When former Western Michigan linebacker Ameer Ismail was cut by Herm Edwards and the Kansas City Chiefs in 2007, he felt like he had failed himself.
For Ismail, who was a 2006 All-American and Mid-American Conference Defensive Player of The Year, his dream was to have a career in the National Football League. Being cut felt like a setback to him and felt like a low point in his life.
“I almost didn’t want to show my face at Western,” Ismail said. “I don’t know why I thought like that, people of course still wanted to see me. But I had just felt like I failed. A lot of it was because of injury and things like that but it didn’t matter, I wasn’t there (on the Chiefs).”
But that moment was just the beginning of a long journey for Ismail that included him playing in multiple other football leagues, selling cars, doing some acting and playing SlamBall.
The current head coach for the IFL’s (Indoor Football League) Iowa Barnstormers and assistant coach for Albion College went through multiple knee surgeries and a torn achilles to pursue his dream of playing in the NFL.
From his freshman year in college all the way up to his coaching days, Ismail stared adversity in the face several times. And he never shied away from it.
Scout team hero and Community College star
When Ismail first arrived on Western Michigan’s campus in 2002, he was a part of the scout team to help WMU prepare for games on a week-to-week basis.
That season, as a scout team running back, Ismail was named the Offensive Stallion of the Year, given to the best offensive scout team player on the team.
“That to me was one of the more valuable awards I got because it came at a time where I was working really hard and wasn’t getting a lot of credit for it in terms of the public eye,” Ismail said. “But the coaching staff valued it. I had the mindset of ‘I’m going to be the best scout team running back, that gets us better’ and I knew that would help our defense be better on the field.”
In that freshman season, Ismail said he struggled in the classroom and went through a bit of a “freshman depression.” He said it was tough to stay motivated in the classroom and the only thing he could fake through was practice.
Ismail said he went from a 3.8 GPA in high school to a 1.8 in his fall semester at WMU.
“That was the first red flag,” Ismail said. “I had to retake some classes and I did better, but I still wasn’t happy.”
Ismail knew it was time to make a change and transfer. He had heard from multiple people about Grand Rapids Community College and their football program.
At GRCC, Ismail was converted back to linebacker and earned All-America Honorable Mention in the 2003 season.
Back as a Bronco
Ismail, who broke his ankle his junior year and tore his ACL in his senior year of high school at West Ottawa in Holland, Michigan, figured he would have a shot to transfer to a Division I program once again.

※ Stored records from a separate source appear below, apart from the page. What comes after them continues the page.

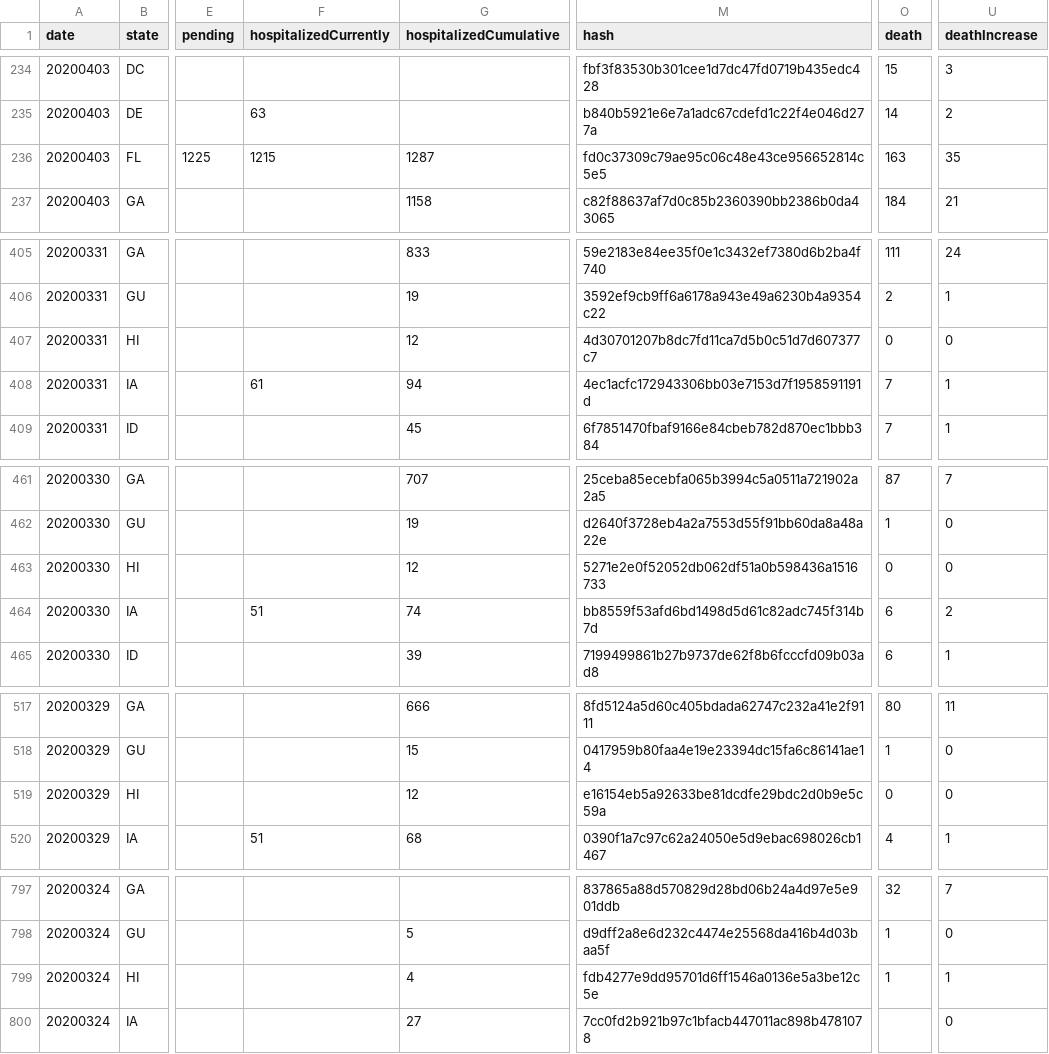
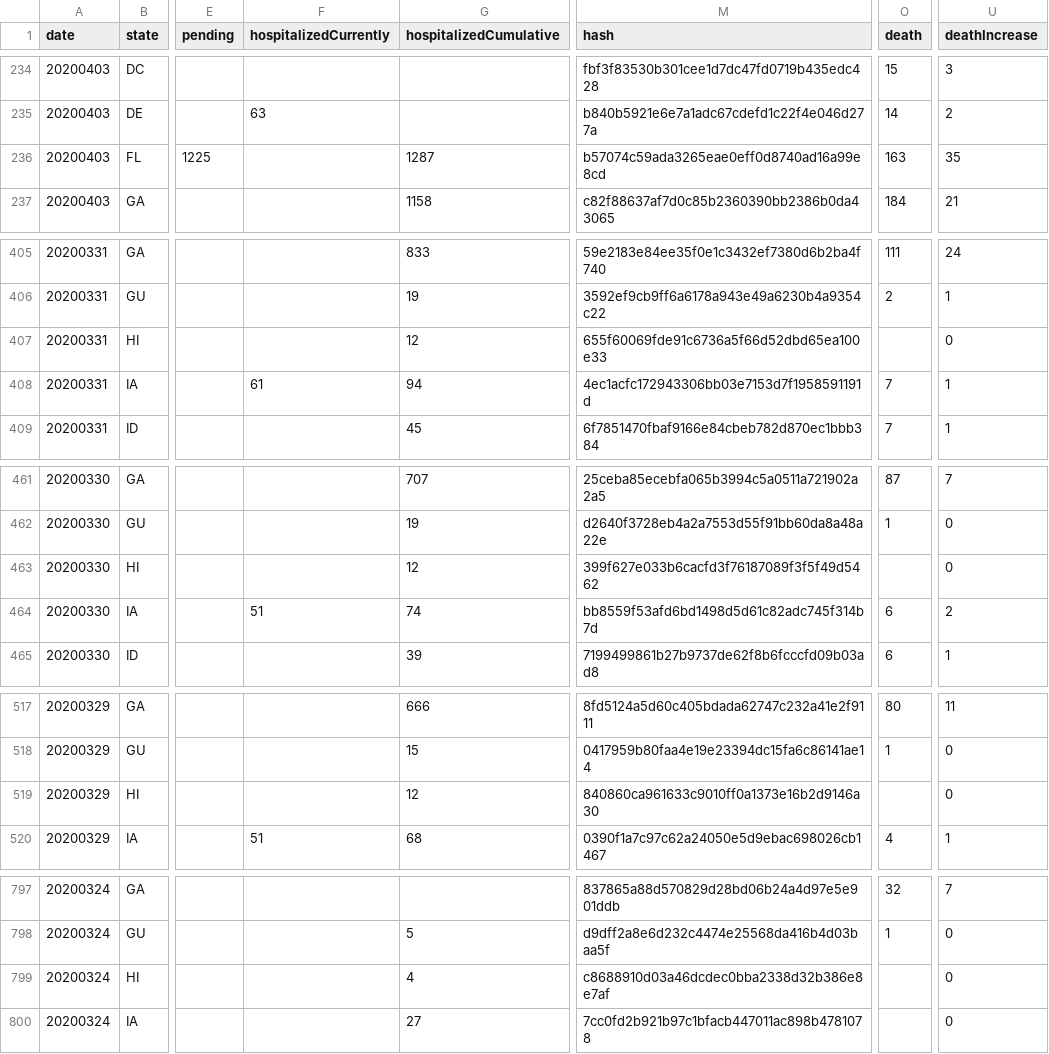
Before and after one commit to rben01/covid19, a CSV file: data/covid_states_daily.csv, drawn as a sheet; only a part is shown, gaps mark what is left out; the diff covers the shown part only; the diff names each change by its address in the sheet, - before the commit and + after, or states it on an @@ line.

```diff
--- a/data/covid_states_daily.csv
+++ b/data/covid_states_daily.csv
-F236 (hospitalizedCurrently): 1215
+F236 (hospitalizedCurrently): (empty)
-M236 (hash): fd0c37309c79ae95c06c48e43ce956652814c5e5
+M236 (hash): b57074c59ada3265eae0eff0d8740ad16a99e8cd
-M407 (hash): 4d30701207b8dc7fd11ca7d5b0c51d7d607377c7
+M407 (hash): 655f60069fde91c6736a5f66d52dbd65ea100e33
-O407 (death): 0
+O407 (death): (empty)
-M463 (hash): 5271e2e0f52052db062df51a0b598436a1516733
+M463 (hash): 399f627e033b6cacfd3f76187089f3f5f49d5462
-O463 (death): 0
+O463 (death): (empty)
-M519 (hash): e16154eb5a92633be81dcdfe29bdc2d0b9e5c59a
+M519 (hash): 840860ca961633c9010ff0a1373e16b2d9146a30
-O519 (death): 0
+O519 (death): (empty)
-M799 (hash): fdb4277e9dd95701d6ff1546a0136e5a3be12c5e
+M799 (hash): c8688910d03a46dcdec0bba2338d32b386e8e7af
-O799 (death): 1
+O799 (death): (empty)
-U799 (deathIncrease): 1
+U799 (deathIncrease): 0
```
Also changed, not shown: 4 edited cells elsewhere in this file, data/data_table.csv, 1 other file.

He said he had offers from Oklahoma and Cincinnati coming out of the GRCC season but then tore his ACL a second time playing a pick up basketball game at Grand Valley State.

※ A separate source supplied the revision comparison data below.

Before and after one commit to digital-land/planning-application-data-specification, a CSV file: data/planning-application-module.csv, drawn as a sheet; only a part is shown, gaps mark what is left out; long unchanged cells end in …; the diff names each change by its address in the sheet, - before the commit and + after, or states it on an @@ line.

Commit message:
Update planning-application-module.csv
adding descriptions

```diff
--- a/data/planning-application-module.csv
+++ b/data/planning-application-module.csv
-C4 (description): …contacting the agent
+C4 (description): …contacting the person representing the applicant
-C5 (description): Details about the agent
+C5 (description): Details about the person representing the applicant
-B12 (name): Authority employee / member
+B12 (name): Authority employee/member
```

Ismail, after seeing a knee specialist, gave coach Gary Darnell a call to see if Western Michigan wanted him back. Once again, Ismail was a Bronco.
After the coaching staff put Ismail back at running back in 2004, he finally saw the field as a linebacker when an injury to a couple of other players allowed Ismail to fill in and start a couple of games at the position.
The Broncos finished that season 1-10, ending the tenure of Darnell. In 2005, WMU hired Bill Cubit. That is when Ismail began to thrive.
“I wouldn’t even say it was Cubit’s culture, but the defensive coordinator we had, Scott Shafer (currently as Middle Tennessee State) kind of instilled and brought in his defense. It was this 4-3 attack and react type of defense. He made us play fast, made us believe. Everyone was in the right situation.”
Ismail mentioned how lucky he was to have several coaches on that staff to help him succeed in his last two years at WMU.
By the time Ismail was a senior in 2006, he was dominant on the field, leading the nation in sacks (17) and tackles for loss (25.5) on his way to MAC Defensive Player of the Year and helping WMU to their first bowl appearance in 18 years.
At the end of that season, Ismail was at the height of his football career and was poised to continue his football career after college.
Pursuing a SlamBall career
For an athlete with NFL aspirations, Ismail had a tough time knowing where to turn when he was cut by Kansas City.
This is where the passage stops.